What an interstellar mistake. By the end of the night I was sobbing, determined that she had an autoimmune disease that would require lifelong, painful treatments and we’d have to say good-bye to her long before we should. I wondered how I could come home from work if she wasn’t there to greet me at the door, wagging her tail and flopping onto her back for a reunion belly-rub. I could visualize the empty, quiet house, her untouched basket of toys in the corner, the fact that I'd probably still find doghair on the furniture, maybe a long-lost chunk of rawhide wedged behind the fridge even years after she was gone--talk about your recipe for an intense crying jag. Good god it can suck to have an overactive, worry-prone imagination.
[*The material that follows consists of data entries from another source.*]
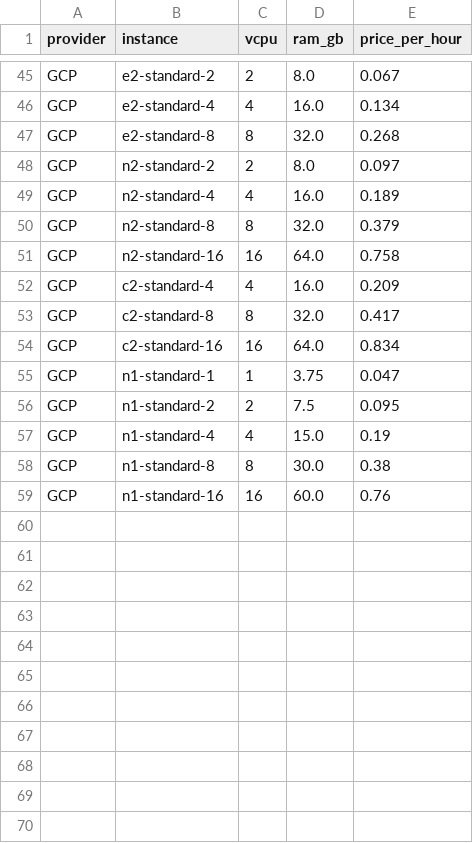
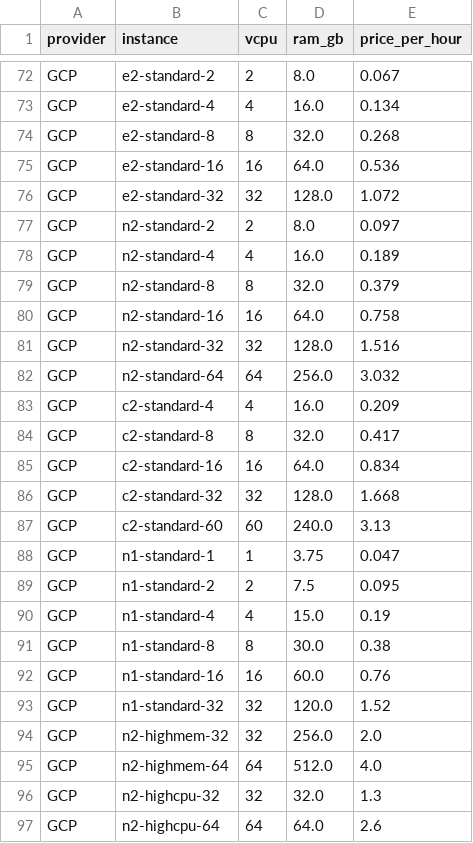
Before and after one commit to mukesh-jayanth/cloud-migration-advisor.1, a CSV file: data/cloud_instances.csv, drawn as a sheet; only a part is shown, gaps mark what is left out; the diff covers the shown part only; the diff names each change by its address in the sheet, - before the commit and + after, or states it on an @@ line.

```diff
--- a/data/cloud_instances.csv
+++ b/data/cloud_instances.csv
+row 75: GCP | e2-standard-16 | 16 | 64.0 | 0.536
+row 76: GCP | e2-standard-32 | 32 | 128.0 | 1.072
+row 81: GCP | n2-standard-32 | 32 | 128.0 | 1.516
+row 82: GCP | n2-standard-64 | 64 | 256.0 | 3.032
+row 86: GCP | c2-standard-32 | 32 | 128.0 | 1.668
+row 87: GCP | c2-standard-60 | 60 | 240.0 | 3.13
+row 93: GCP | n1-standard-32 | 32 | 120.0 | 1.52
+row 94: GCP | n2-highmem-32 | 32 | 256.0 | 2.0
+row 95: GCP | n2-highmem-64 | 64 | 512.0 | 4.0
+row 96: GCP | n2-highcpu-32 | 32 | 32.0 | 1.3
+row 97: GCP | n2-highcpu-64 | 64 | 64.0 | 2.6
```
Also changed, not shown: 27 added rows and 6 edited cells elsewhere in this file, 17 other files.
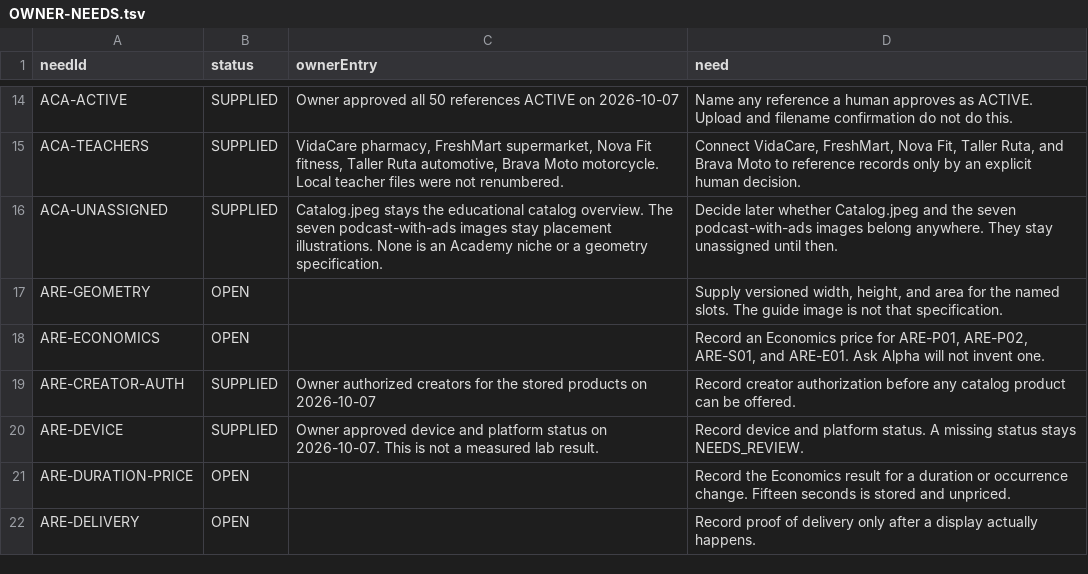
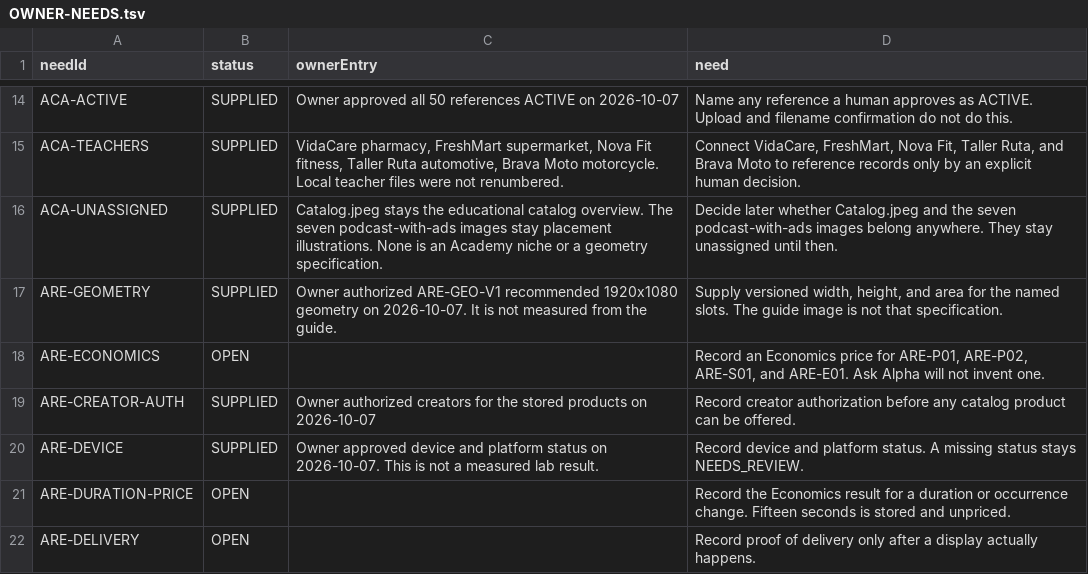
Before and after one commit to Coxskull/Bliss_Bot_Chapel, a TSV file: assets/alpha-prototypes/OWNER-NEEDS.tsv, drawn as a sheet; only a part is shown, gaps mark what is left out.

```diff
--- a/assets/alpha-prototypes/OWNER-NEEDS.tsv
+++ b/assets/alpha-prototypes/OWNER-NEEDS.tsv
@@ -16,3 +16,3 @@ ACA-TEACHERS	SUPPLIED	VidaCare pharmacy, FreshMart supermarket, Nova Fit fitness
 ACA-UNASSIGNED	SUPPLIED	Catalog.jpeg stays the educational catalog overview. The seven podcast-with-ads images stay placement illustrations. None is an Academy niche or a geometry specification.	Decide later whether Catalog.jpeg and the seven podcast-with-ads images belong anywhere. They stay unassigned until then.
-ARE-GEOMETRY	OPEN		Supply versioned width, height, and area for the named slots. The guide image is not that specification.
+ARE-GEOMETRY	SUPPLIED	Owner authorized ARE-GEO-V1 recommended 1920x1080 geometry on 2026-10-07. It is not measured from the guide.	Supply versioned width, height, and area for the named slots. The guide image is not that specification.
 ARE-ECONOMICS	OPEN		Record an Economics price for ARE-P01, ARE-P02, ARE-S01, and ARE-E01. Ask Alpha will not invent one.
```
Also changed, not shown: 9 other files.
After reaching nothing but a busy signal for an hour at my vet on Monday morning, we actually got a break: a ten o’clock appointment had cancelled—could we be there in fifteen minutes?
Daisy’s nose was even worse by then: the ulcerated mass of lesions had swollen dramatically. She was lethargic, lacking even the energy to bark at the grumbling coffee maker. I didn’t want to be “that owner,” but I decided to bring with us to the vet a printout describing the autoimmune disease I feared most, with the name of the condition (pemphigus foliaceus), key descriptive symptoms (ulcerated lesions across the bridge of the nose), and age of onset (four years of age. Good lord, Daisy’s four years of age!) highlighted in yellow. So I folded that printout and brought it in with us, because two hours of online research certainly trumps years of veterinary training.
After a long wait in the exam room, the vet whisked Daisy back into the bowels of the facility to shave her nose, which must have been quite the ordeal, given Daisy's general hatred of all things vet-like. (Also, we could hear her yelping down the hall.) He then prescribed some antibiotic ointment and pills and was hustling us out of there when I spoke up, “Um, I know it probably drives you nuts when people try to diagnose their pets' illnesses on the Internet, but you don’t suppose she’s got an autoimmune disease, do you? Her symptoms are a pretty good match.”
He shook his head, futzing with some paperwork at the counter. “Let’s see what the antibiotics do. Half a pill daily, and put that cream on her nose twice a day. It should clear thing up in no time. Come back in ten days for a follow-up if it’s not healing.”
Ten days? my mind echoed. Ten days of wrestling my dog twice a day to rub salve on the raw wound above her nose? Ten days of watching her suffer, of trying to keep her from scratching her healing wound?
“What can we do to keep her from scratching it? Should she get one of those collars?”
The vet acted as if I’d told him a knock-knock joke he’d already heard a thousand times. “She’d be miserable in one. The cream should help with the itching.”
Daisy was looking pretty miserable without one, but I chalked that up to the whole nose-shaving experience.
On the way home, I was optimistic. We had ointment! We had bug-fighting pills! I would order natural supplements and make her a homemade dinner! Staph infection, begone!!
Unfortunately, it’s now late Tuesday night, and while she’s peppier than she was yesterday, her nose is still a raw, bumpy, oozing mess.
I’d say it was pretty gross if she wasn’t my dog. I guess in that respect I think I can relate to parents. I mean, who cares about a little icky thing like vomit when the health of your child is at stake?
She’s sleeping at my feet right now with a white lifeguard nose and dream-twitches. I’m hoping that she recovers, and that we’re not looking at a shortened lifetime of steroid treatments and pain and tests and vet visits. The Internet is full of heartbreaking stories of animals in similar situations. I’m hoping she recovers because I think she’s got a lot of house sprints left in her, and a lot more barking at squirrels to do. And I’m just not ready to say good-bye.